One day, a friend gave me a partly broken key as a gift. He had found it stuck in the lock of a door. This broken security key opened out into several directions, each side cut into little teeth forming crystal-like patterns. I then called at all the locksmiths in town to find similar keys. This is how I created the object entitled Qanik.
« Snow crystals are letters sent to us by the heavens ». Ukichiro Nakaya, Japanese physicist.

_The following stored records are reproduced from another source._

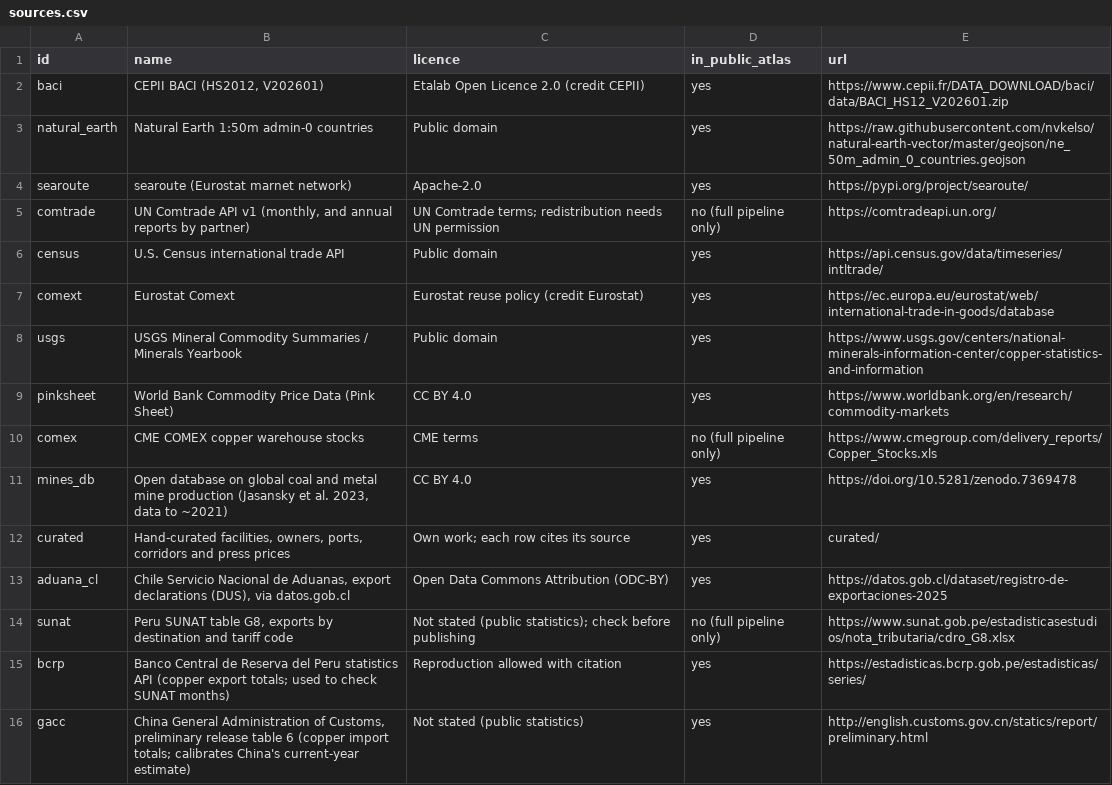
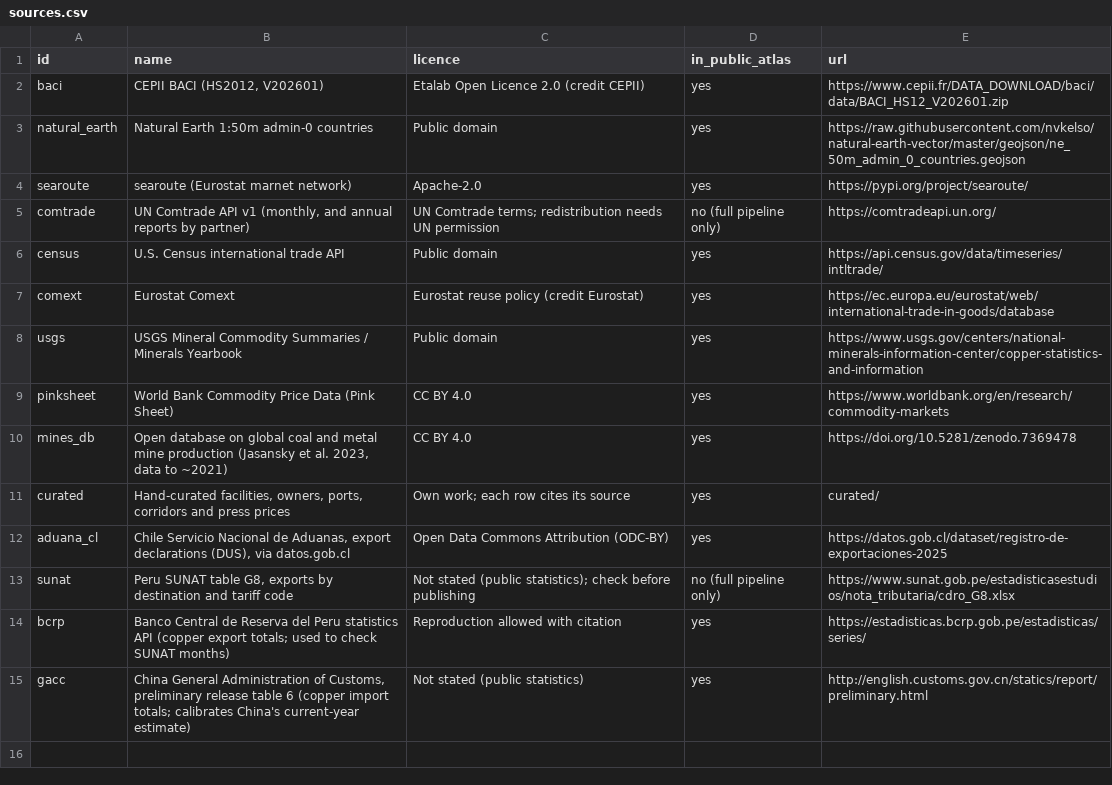
Before and after one commit to bluetopazz/copper-flow-research, a CSV file: evidence/sources.csv, drawn as a sheet.

```diff
--- a/evidence/sources.csv
+++ b/evidence/sources.csv
@@ -9,3 +9,2 @@ usgs,USGS Mineral Commodity Summaries / Minerals Yearbook,Public domain,yes,http
 pinksheet,World Bank Commodity Price Data (Pink Sheet),CC BY 4.0,yes,https://www.worldbank.org/en/research/commodity-markets
-comex,CME COMEX copper warehouse stocks,CME terms,no (full pipeline only),https://www.cmegroup.com/delivery_reports/Copper_Stocks.xls
 mines_db,"Open database on global coal and metal mine production (Jasansky et al. 2023, data to ~2021)",CC BY 4.0,yes,https://doi.org/10.5281/zenodo.7369478
```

Qanik is made of thirteen crystal keys and one steel key. The crystal keys were melted from security keys that were all different. The fourteenth key, one of the original matrices of the moulds, is used to attach a chain entirely made of silver clasps. The ‘flake’ can be held by the other end of the chain and then made to sway.

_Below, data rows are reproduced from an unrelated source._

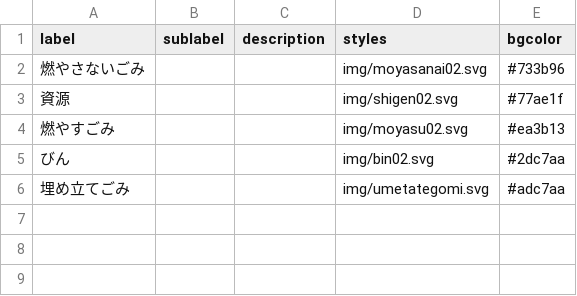
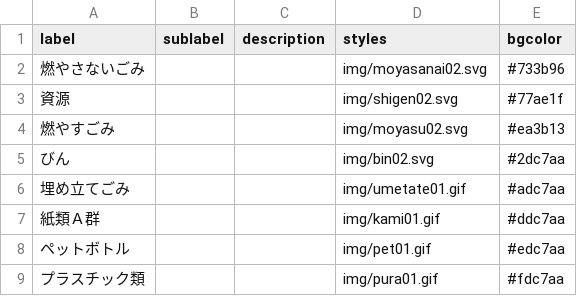
Before and after one commit to higuchi1642/535353, a CSV file: data/description.csv, drawn as a sheet.

```diff
--- a/data/description.csv
+++ b/data/description.csv
@@ -5,2 +5,5 @@
 びん,,,img/bin02.svg,#2dc7aa
-埋め立てごみ,,,img/umetategomi.svg,#adc7aa
+埋め立てごみ,,,img/umetate01.gif,#adc7aa
+紙類Ａ群,,,img/kami01.gif,#ddc7aa
+ペットボトル,,,img/pet01.gif,#edc7aa
+プラスチック類,,,img/pura01.gif,#fdc7aa
```
Also changed, not shown: data/area_days.csv, 4 other files.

With its ‘cosmo-poetical shape’, as Johannes Kepler (a seventeenth century astronomer and mathematician) defined it, the snowflake is intimately linked with our humanity. Each snowflake is unique but contains a common pattern, a sixfold symetrical matrix. Snowflakes are formed in a cold environment and in the vapour of the clouds. They move with the wind, and temperature and humidity give them crystal-like structures which are always unique.
Qanik means «falling snow» in Inuit, the tongue of the Eskimos.
This jewel was made with the support of the Lalique Manufacture of Wingen-sur-Moder during a residency in February / March 2016.
Crystal, stainless steel, silver spring rings. 64 x 7 cm, 2016